───── Provided material ─────

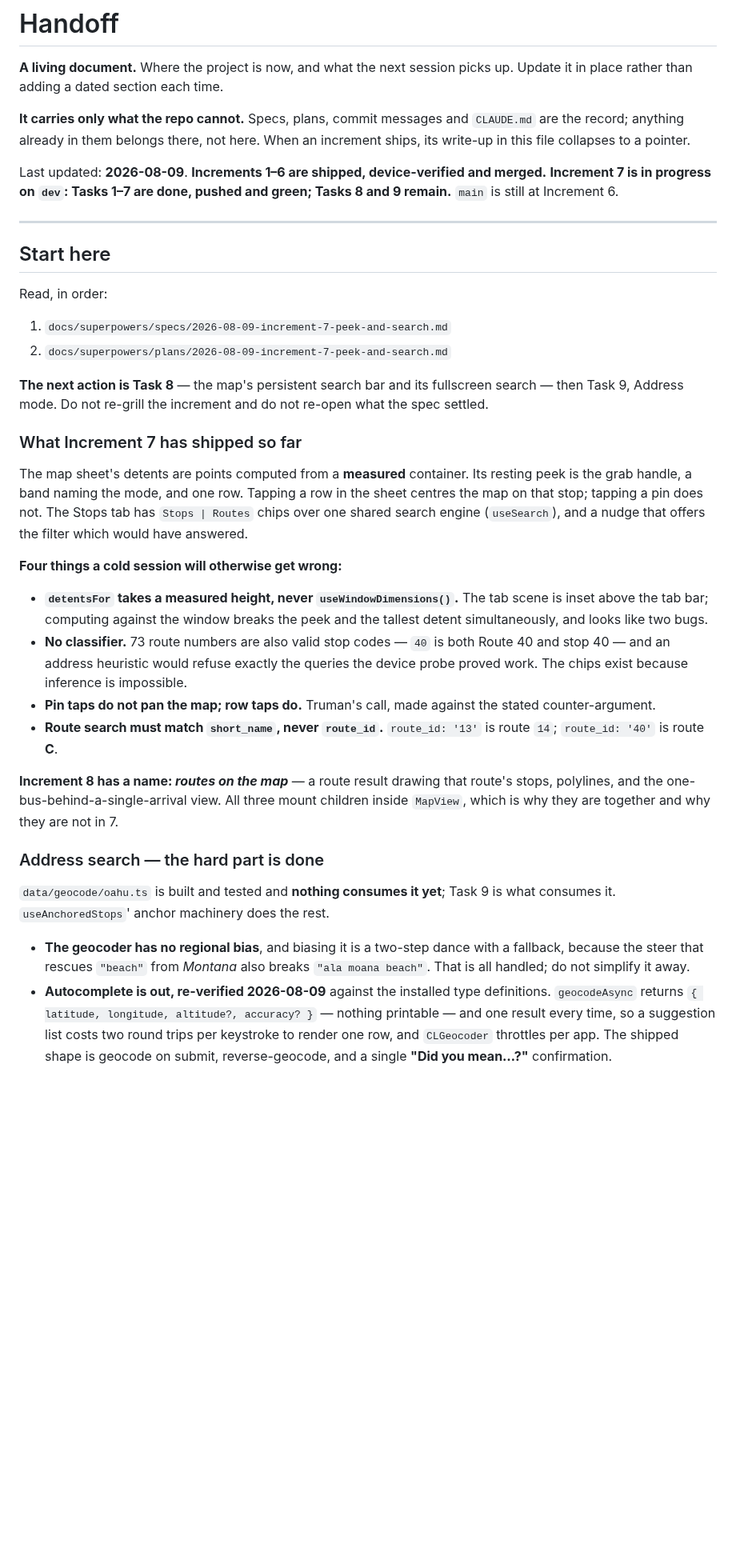
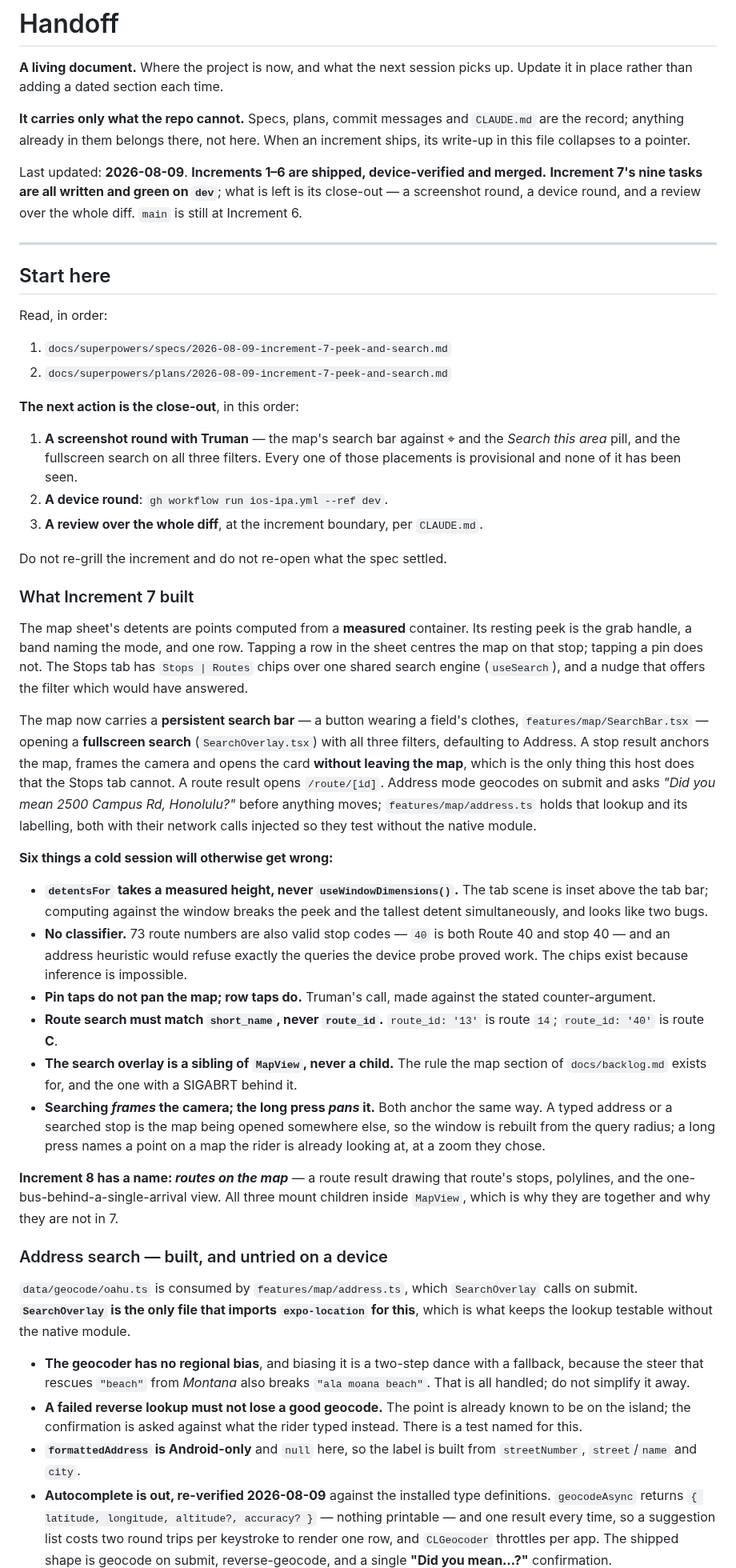
Before and after one commit to choytr/where-da-bus, a Markdown page: docs/handoff.md, the part around one of its changes. Shown at 80% size. GitHub-like rendering; blank space fills up the shorter version.

Commit message:
The handoff catches up with Increment 7's last two tasks
Co-Authored-By: Claude Opus 5 <noreply@anthropic.com>
Claude-Session: https://claude.ai/code/session_01HnjtLhQjPVHTNY53EsswxK

```diff
--- a/docs/handoff.md
+++ b/docs/handoff.md
@@ -8,8 +8,9 @@ up. Update it in place rather than adding a dated section each time.
 When an increment ships, its write-up in this file collapses to a pointer.
 
 Last updated: **2026-08-09**. **Increments 1–6 are shipped, device-verified and
-merged.** **Increment 7 is in progress on `dev`: Tasks 1–7 are done, pushed and
-green; Tasks 8 and 9 remain.** `main` is still at Increment 6.
+merged.** **Increment 7's nine tasks are all written and green on `dev`**; what
+is left is its close-out — a screenshot round, a device round, and a review over
+the whole diff. `main` is still at Increment 6.
 
 ---
 
@@ -20,11 +21,17 @@ Read, in order:
 1. `docs/superpowers/specs/2026-08-09-increment-7-peek-and-search.md`
 2. `docs/superpowers/plans/2026-08-09-increment-7-peek-and-search.md`
 
-**The next action is Task 8** — the map's persistent search bar and its
-fullscreen search — then Task 9, Address mode. Do not re-grill the increment and
-do not re-open what the spec settled.
+**The next action is the close-out**, in this order:
 
-### What Increment 7 has shipped so far
+1. **A screenshot round with Truman** — the map's search bar against ⌖ and the
+   *Search this area* pill, and the fullscreen search on all three filters.
+   Every one of those placements is provisional and none of it has been seen.
+2. **A device round**: `gh workflow run ios-ipa.yml --ref dev`.
+3. **A review over the whole diff**, at the increment boundary, per `CLAUDE.md`.
+
+Do not re-grill the increment and do not re-open what the spec settled.
+
+### What Increment 7 built
 
 The map sheet's detents are points computed from a **measured** container. Its
 resting peek is the grab handle, a band naming the mode, and one row. Tapping a
@@ -32,7 +39,17 @@ row in the sheet centres the map on that stop; tapping a pin does not. The Stops
 tab has `Stops | Routes` chips over one shared search engine (`useSearch`), and
 a nudge that offers the filter which would have answered.
 
-**Four things a cold session will otherwise get wrong:**
+The map now carries a **persistent search bar** — a button wearing a field's
+clothes, `features/map/SearchBar.tsx` — opening a **fullscreen search**
+(`SearchOverlay.tsx`) with all three filters, defaulting to Address. A stop
+result anchors the map, frames the camera and opens the card **without leaving
+the map**, which is the only thing this host does that the Stops tab cannot. A
+route result opens `/route/[id]`. Address mode geocodes on submit and asks
+*"Did you mean 2500 Campus Rd, Honolulu?"* before anything moves;
+`features/map/address.ts` holds that lookup and its labelling, both with their
+network calls injected so they test without the native module.
+
+**Six things a cold session will otherwise get wrong:**
 
 - **`detentsFor` takes a measured height, never `useWindowDimensions()`.** The
   tab scene is inset above the tab bar; computing against the window breaks the
@@ -45,20 +62,34 @@ a nudge that offers the filter which would have answered.
   stated counter-argument.
 - **Route search must match `short_name`, never `route_id`.** `route_id: '13'`
   is route `14`; `route_id: '40'` is route **C**.
+- **The search overlay is a sibling of `MapView`, never a child.** The rule the
+  map section of `docs/backlog.md` exists for, and the one with a SIGABRT behind
+  it.
+- **Searching *frames* the camera; the long press *pans* it.** Both anchor the
+  same way. A typed address or a searched stop is the map being opened somewhere
+  else, so the window is rebuilt from the query radius; a long press names a
+  point on a map the rider is already looking at, at a zoom they chose.
 
 **Increment 8 has a name: *routes on the map*** — a route result drawing that
 route's stops, polylines, and the one-bus-behind-a-single-arrival view. All
 three mount children inside `MapView`, which is why they are together and why
 they are not in 7.
 
-### Address search — the hard part is done
+### Address search — built, and untried on a device
 
-`data/geocode/oahu.ts` is built and tested and **nothing consumes it yet**;
-Task 9 is what consumes it. `useAnchoredStops`' anchor machinery does the rest.
+`data/geocode/oahu.ts` is consumed by `features/map/address.ts`, which
+`SearchOverlay` calls on submit. **`SearchOverlay` is the only file that imports
+`expo-location` for this**, which is what keeps the lookup testable without the
+native module.
 
 - **The geocoder has no regional bias**, and biasing it is a two-step dance with
   a fallback, because the steer that rescues `"beach"` from *Montana* also
   breaks `"ala moana beach"`. That is all handled; do not simplify it away.
+- **A failed reverse lookup must not lose a good geocode.** The point is already
+  known to be on the island; the confirmation is asked against what the rider
+  typed instead. There is a test named for this.
+- **`formattedAddress` is Android-only** and `null` here, so the label is built
+  from `streetNumber`, `street`/`name` and `city`.
 - **Autocomplete is out, re-verified 2026-08-09** against the installed type
   definitions. `geocodeAsync` returns `{ latitude, longitude, altitude?,
   accuracy? }` — nothing printable — and one result every time, so a suggestion
```
Also changed, not shown: other parts of docs/handoff.md (+13 -6 lines).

─────

Every line of the material must be returned verbatim, and pictures must be left behind.

> _Written solution_:
Before and after one commit to choytr/where-da-bus, a Markdown page: docs/handoff.md, the part around one of its changes. Shown at 80% size. GitHub-like rendering; blank space fills up the shorter version.

Commit message:
The handoff catches up with Increment 7's last two tasks
Co-Authored-By: Claude Opus 5 <noreply@anthropic.com>
Claude-Session: https://claude.ai/code/session_01HnjtLhQjPVHTNY53EsswxK

```diff
--- a/docs/handoff.md
+++ b/docs/handoff.md
@@ -8,8 +8,9 @@ up. Update it in place rather than adding a dated section each time.
 When an increment ships, its write-up in this file collapses to a pointer.
 
 Last updated: **2026-08-09**. **Increments 1–6 are shipped, device-verified and
-merged.** **Increment 7 is in progress on `dev`: Tasks 1–7 are done, pushed and
-green; Tasks 8 and 9 remain.** `main` is still at Increment 6.
+merged.** **Increment 7's nine tasks are all written and green on `dev`**; what
+is left is its close-out — a screenshot round, a device round, and a review over
+the whole diff. `main` is still at Increment 6.
 
 ---
 
@@ -20,11 +21,17 @@ Read, in order:
 1. `docs/superpowers/specs/2026-08-09-increment-7-peek-and-search.md`
 2. `docs/superpowers/plans/2026-08-09-increment-7-peek-and-search.md`
 
-**The next action is Task 8** — the map's persistent search bar and its
-fullscreen search — then Task 9, Address mode. Do not re-grill the increment and
-do not re-open what the spec settled.
+**The next action is the close-out**, in this order:
 
-### What Increment 7 has shipped so far
+1. **A screenshot round with Truman** — the map's search bar against ⌖ and the
+   *Search this area* pill, and the fullscreen search on all three filters.
+   Every one of those placements is provisional and none of it has been seen.
+2. **A device round**: `gh workflow run ios-ipa.yml --ref dev`.
+3. **A review over the whole diff**, at the increment boundary, per `CLAUDE.md`.
+
+Do not re-grill the increment and do not re-open what the spec settled.
+
+### What Increment 7 built
 
 The map sheet's detents are points computed from a **measured** container. Its
 resting peek is the grab handle, a band naming the mode, and one row. Tapping a
@@ -32,7 +39,17 @@ row in the sheet centres the map on that stop; tapping a pin does not. The Stops
 tab has `Stops | Routes` chips over one shared search engine (`useSearch`), and
 a nudge that offers the filter which would have answered.
 
-**Four things a cold session will otherwise get wrong:**
+The map now carries a **persistent search bar** — a button wearing a field's
+clothes, `features/map/SearchBar.tsx` — opening a **fullscreen search**
+(`SearchOverlay.tsx`) with all three filters, defaulting to Address. A stop
+result anchors the map, frames the camera and opens the card **without leaving
+the map**, which is the only thing this host does that the Stops tab cannot. A
+route result opens `/route/[id]`. Address mode geocodes on submit and asks
+*"Did you mean 2500 Campus Rd, Honolulu?"* before anything moves;
+`features/map/address.ts` holds that lookup and its labelling, both with their
+network calls injected so they test without the native module.
+
+**Six things a cold session will otherwise get wrong:**
 
 - **`detentsFor` takes a measured height, never `useWindowDimensions()`.** The
   tab scene is inset above the tab bar; computing against the window breaks the
@@ -45,20 +62,34 @@ a nudge that offers the filter which would have answered.
   stated counter-argument.
 - **Route search must match `short_name`, never `route_id`.** `route_id: '13'`
   is route `14`; `route_id: '40'` is route **C**.
+- **The search overlay is a sibling of `MapView`, never a child.** The rule the
+  map section of `docs/backlog.md` exists for, and the one with a SIGABRT behind
+  it.
+- **Searching *frames* the camera; the long press *pans* it.** Both anchor the
+  same way. A typed address or a searched stop is the map being opened somewhere
+  else, so the window is rebuilt from the query radius; a long press names a
+  point on a map the rider is already looking at, at a zoom they chose.
 
 **Increment 8 has a name: *routes on the map*** — a route result drawing that
 route's stops, polylines, and the one-bus-behind-a-single-arrival view. All
 three mount children inside `MapView`, which is why they are together and why
 they are not in 7.
 
-### Address search — the hard part is done
+### Address search — built, and untried on a device
 
-`data/geocode/oahu.ts` is built and tested and **nothing consumes it yet**;
-Task 9 is what consumes it. `useAnchoredStops`' anchor machinery does the rest.
+`data/geocode/oahu.ts` is consumed by `features/map/address.ts`, which
+`SearchOverlay` calls on submit. **`SearchOverlay` is the only file that imports
+`expo-location` for this**, which is what keeps the lookup testable without the
+native module.
 
 - **The geocoder has no regional bias**, and biasing it is a two-step dance with
   a fallback, because the steer that rescues `"beach"` from *Montana* also
   breaks `"ala moana beach"`. That is all handled; do not simplify it away.
+- **A failed reverse lookup must not lose a good geocode.** The point is already
+  known to be on the island; the confirmation is asked against what the rider
+  typed instead. There is a test named for this.
+- **`formattedAddress` is Android-only** and `null` here, so the label is built
+  from `streetNumber`, `street`/`name` and `city`.
 - **Autocomplete is out, re-verified 2026-08-09** against the installed type
   definitions. `geocodeAsync` returns `{ latitude, longitude, altitude?,
   accuracy? }` — nothing printable — and one result every time, so a suggestion
```
Also changed, not shown: other parts of docs/handoff.md (+13 -6 lines).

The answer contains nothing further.